> The problem
Output each record below exactly. No images go in the copy.

> Material shown
□ □ □ □ □

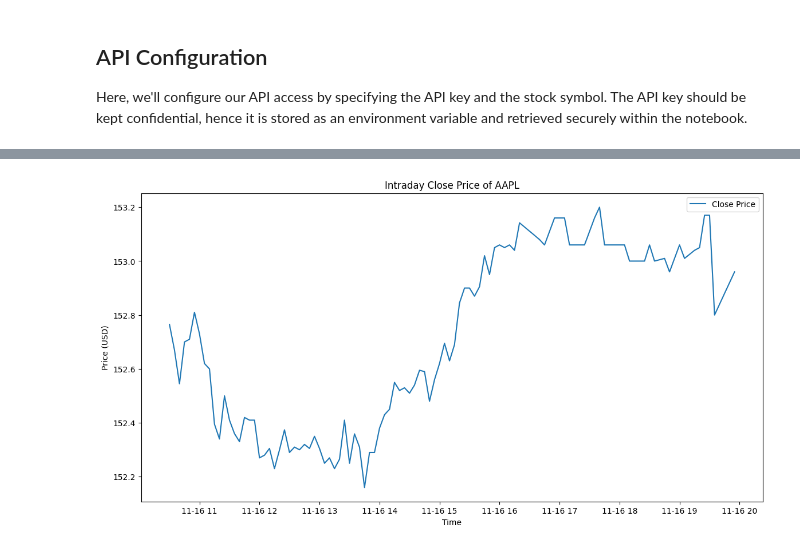
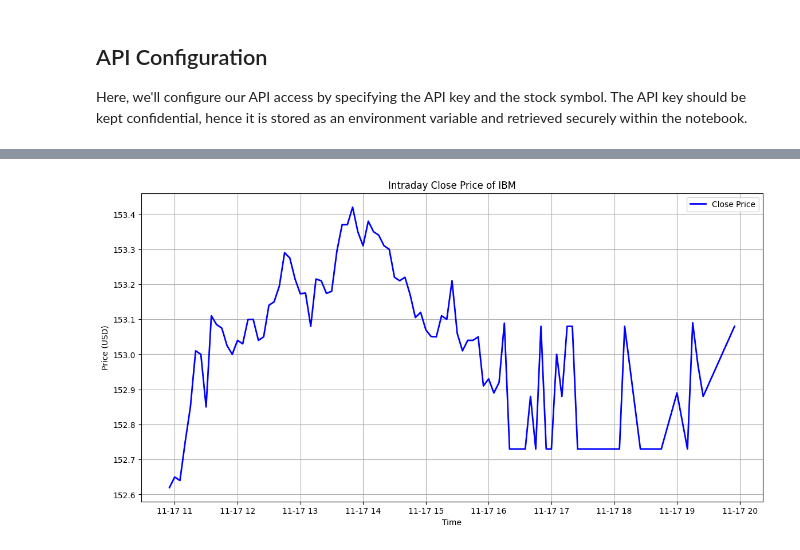
Before and after one commit to anuzz999/DAV-5400, a Jupyter notebook: Project 2/stock_data_collector.ipynb, the cells around one changed output, grey strips where cells are left out. Saved outputs shown, nothing was run; the diff lists cells and outputs as text; code cells hidden in the pictures.

Commit message:
Worked on Stock data analysis and modified web scrapping modules

```diff
--- a/Project 2/stock_data_collector.ipynb
+++ b/Project 2/stock_data_collector.ipynb
@@ -25,7 +25,7 @@ from stock_data_collector import StockDataCollector
 Here, we'll configure our API access by specifying the API key and the stock symbol. The API key should be kept confidential, hence it is stored as an environment variable and retrieved securely within the notebook.
 # %%
 # Retrieve the API key from an environment variable
-API_KEY = 'PJAX7T110HNV7BHF'
+API_KEY = '3E836TQ9Q7AJHS4P'
 if API_KEY is None:
     raise ValueError("No API key found. Please set the ALPHA_VANTAGE_API_KEY environment variable.")
 
@@ -57,7 +62,9 @@ Once we have successfully fetched the intraday stock data, we will convert it in
 # %%
-# Assuming the data fetching is successful and 'intraday_data' contains the correct response
-stock_df = stock_collector.get_stock_dataframe()
-
-# Display the first few rows of the DataFrame to ensure it looks correct
-stock_df.head()
+# Check if the intraday data was fetched successfully before converting to DataFrame
+if intraday_data is not None:
+    stock_df = stock_collector.get_stock_dataframe()
+    # Display the first few rows of the DataFrame to ensure it looks correct
+    display(stock_df.head())
+else:
+    print("Data fetching was unsuccessful. DataFrame will not be created.")
 # %% [output]
@@ -109,13 +117,14 @@ This structured data is now ready for further analysis, visualization, or as an
 # %%
 import matplotlib.pyplot as plt
 
-# Plot the closing prices
+# Plot the closing prices using a line chart
 plt.figure(figsize=(14, 7))
-plt.plot(stock_df.index, stock_df['Close'], label='Close Price')
-plt.title('Intraday Close Price of AAPL')
+plt.plot(stock_df.index, stock_df['Close'], label='Close Price', color='blue', linewidth=2)
+plt.title('Intraday Close Price of IBM')
 plt.xlabel('Time')
 plt.ylabel('Price (USD)')
 plt.legend()
+plt.grid(True)
 plt.show()
 # %% [output]
-[figure, old version]
+[figure, new version]
```
Also changed, not shown: parts of 13 cells of this notebook, 3 other files.
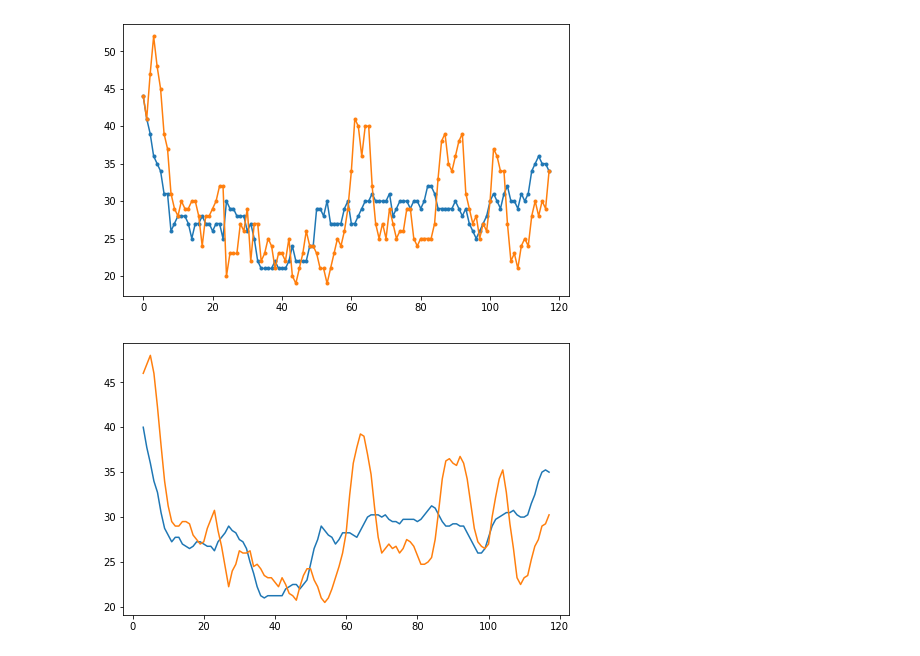
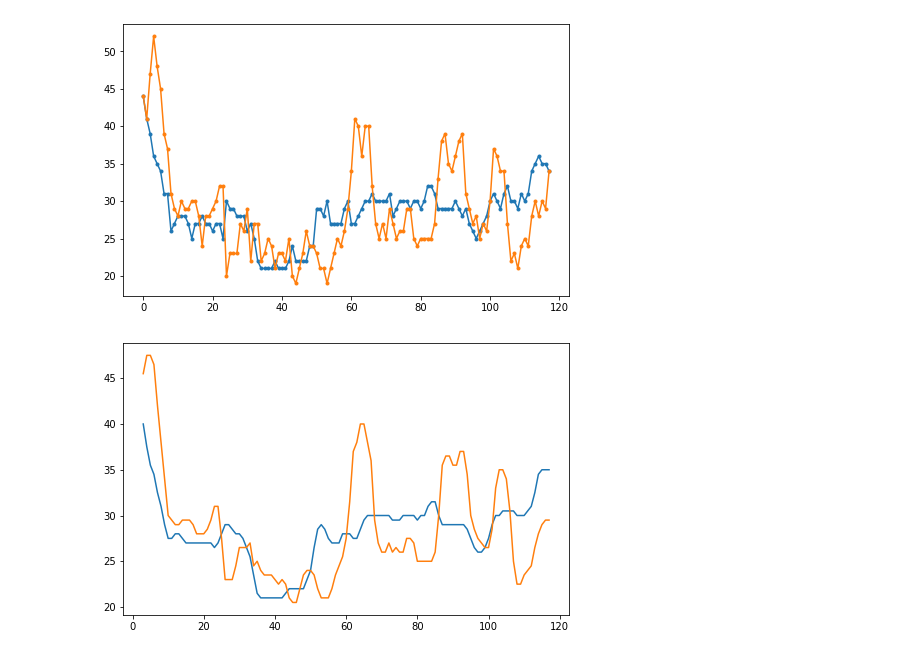
Before and after one commit to mikhas/cheviz, a Jupyter notebook: 04_processor.ipynb, the cells around one changed output. Saved outputs shown, nothing was run; the diff lists cells and outputs as text; code cells hidden in the pictures.

Commit message:
cheviz: Add more figures to processor notebook

```diff
--- a/04_processor.ipynb
+++ b/04_processor.ipynb
@@ -55,7 +55,8 @@ class Processor:
 
     def run(self, reduced:Callable, square_filter:Callable, echo:int=1, depth:int=20)->pd.DataFrame:
         engine = self.engine_maker()
-        result = pd.DataFrame(columns=['SideThatMoved', 'SideToMove', 'PovScore',
+        result = pd.DataFrame(columns=['SideThatMoved', 'SideToMove',
+                                       'Score', 'PovScore',
                                        'HalfMoveConfiguration', 'FEN',
                                        'LastWhiteMove', 'LastBlackMove',
                                        'ViewForWhite', 'ViewForBlack',
@@ -83,11 +84,13 @@ class Processor:
 
             # would be nice if engine.analyse could be made to run async/in parallel
             current_board = white.board if side else black.board
-            info = engine.analyse(current_board, chess.engine.Limit(depth=depth))
+            score = engine.analyse(current_board, chess.engine.Limit(depth=depth))['score']
 
             result.loc[curr_move] = ['White' if side else 'Black',
                                      'Black' if side else 'White',
-                                     info['score'], (curr_move, adjusted_wm, adjusted_bm),
+                                     int(score.pov(chess.WHITE).__str__()),
+                                     int(score.pov(score.turn).__str__()),
+                                     (curr_move, adjusted_wm, adjusted_bm),
                                      current_board.fen(), last_white_move, last_black_move,
                                      reduced_white, reduced_black,
                                      cda.countZeros(np.logical_or(zeros_white, zeros_black)),
@@ -160,7 +163,7 @@ data['ZerosWithEcho'].plot(style='.-');
 # %% [output]
 [figure]
 # %%
-data['Zeros'].rolling(4).mean().plot(figsize=(8, 5))
-data['ZerosWithEcho'].rolling(4).mean().plot();
+data['Zeros'].rolling(4).median().plot(figsize=(8, 5))
+data['ZerosWithEcho'].rolling(4).median().plot();
 # %% [output]
-[figure, old version]
+[figure, new version]
```
Also changed, not shown: parts of 13 cells of this notebook, 4 other files.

□ □ □ □ □

> Expected answer
Before and after one commit to anuzz999/DAV-5400, a Jupyter notebook: Project 2/stock_data_collector.ipynb, the cells around one changed output, grey strips where cells are left out. Saved outputs shown, nothing was run; the diff lists cells and outputs as text; code cells hidden in the pictures.

Commit message:
Worked on Stock data analysis and modified web scrapping modules

```diff
--- a/Project 2/stock_data_collector.ipynb
+++ b/Project 2/stock_data_collector.ipynb
@@ -25,7 +25,7 @@ from stock_data_collector import StockDataCollector
 Here, we'll configure our API access by specifying the API key and the stock symbol. The API key should be kept confidential, hence it is stored as an environment variable and retrieved securely within the notebook.
 # %%
 # Retrieve the API key from an environment variable
-API_KEY = 'PJAX7T110HNV7BHF'
+API_KEY = '3E836TQ9Q7AJHS4P'
 if API_KEY is None:
     raise ValueError("No API key found. Please set the ALPHA_VANTAGE_API_KEY environment variable.")
 
@@ -57,7 +62,9 @@ Once we have successfully fetched the intraday stock data, we will convert it in
 # %%
-# Assuming the data fetching is successful and 'intraday_data' contains the correct response
-stock_df = stock_collector.get_stock_dataframe()
-
-# Display the first few rows of the DataFrame to ensure it looks correct
-stock_df.head()
+# Check if the intraday data was fetched successfully before converting to DataFrame
+if intraday_data is not None:
+    stock_df = stock_collector.get_stock_dataframe()
+    # Display the first few rows of the DataFrame to ensure it looks correct
+    display(stock_df.head())
+else:
+    print("Data fetching was unsuccessful. DataFrame will not be created.")
 # %% [output]
@@ -109,13 +117,14 @@ This structured data is now ready for further analysis, visualization, or as an
 # %%
 import matplotlib.pyplot as plt
 
-# Plot the closing prices
+# Plot the closing prices using a line chart
 plt.figure(figsize=(14, 7))
-plt.plot(stock_df.index, stock_df['Close'], label='Close Price')
-plt.title('Intraday Close Price of AAPL')
+plt.plot(stock_df.index, stock_df['Close'], label='Close Price', color='blue', linewidth=2)
+plt.title('Intraday Close Price of IBM')
 plt.xlabel('Time')
 plt.ylabel('Price (USD)')
 plt.legend()
+plt.grid(True)
 plt.show()
 # %% [output]
-[figure, old version]
+[figure, new version]
```
Also changed, not shown: parts of 13 cells of this notebook, 3 other files.
Before and after one commit to mikhas/cheviz, a Jupyter notebook: 04_processor.ipynb, the cells around one changed output. Saved outputs shown, nothing was run; the diff lists cells and outputs as text; code cells hidden in the pictures.

Commit message:
cheviz: Add more figures to processor notebook

```diff
--- a/04_processor.ipynb
+++ b/04_processor.ipynb
@@ -55,7 +55,8 @@ class Processor:
 
     def run(self, reduced:Callable, square_filter:Callable, echo:int=1, depth:int=20)->pd.DataFrame:
         engine = self.engine_maker()
-        result = pd.DataFrame(columns=['SideThatMoved', 'SideToMove', 'PovScore',
+        result = pd.DataFrame(columns=['SideThatMoved', 'SideToMove',
+                                       'Score', 'PovScore',
                                        'HalfMoveConfiguration', 'FEN',
                                        'LastWhiteMove', 'LastBlackMove',
                                        'ViewForWhite', 'ViewForBlack',
@@ -83,11 +84,13 @@ class Processor:
 
             # would be nice if engine.analyse could be made to run async/in parallel
             current_board = white.board if side else black.board
-            info = engine.analyse(current_board, chess.engine.Limit(depth=depth))
+            score = engine.analyse(current_board, chess.engine.Limit(depth=depth))['score']
 
             result.loc[curr_move] = ['White' if side else 'Black',
                                      'Black' if side else 'White',
-                                     info['score'], (curr_move, adjusted_wm, adjusted_bm),
+                                     int(score.pov(chess.WHITE).__str__()),
+                                     int(score.pov(score.turn).__str__()),
+                                     (curr_move, adjusted_wm, adjusted_bm),
                                      current_board.fen(), last_white_move, last_black_move,
                                      reduced_white, reduced_black,
                                      cda.countZeros(np.logical_or(zeros_white, zeros_black)),
@@ -160,7 +163,7 @@ data['ZerosWithEcho'].plot(style='.-');
 # %% [output]
 [figure]
 # %%
-data['Zeros'].rolling(4).mean().plot(figsize=(8, 5))
-data['ZerosWithEcho'].rolling(4).mean().plot();
+data['Zeros'].rolling(4).median().plot(figsize=(8, 5))
+data['ZerosWithEcho'].rolling(4).median().plot();
 # %% [output]
-[figure, old version]
+[figure, new version]
```
Also changed, not shown: parts of 13 cells of this notebook, 4 other files.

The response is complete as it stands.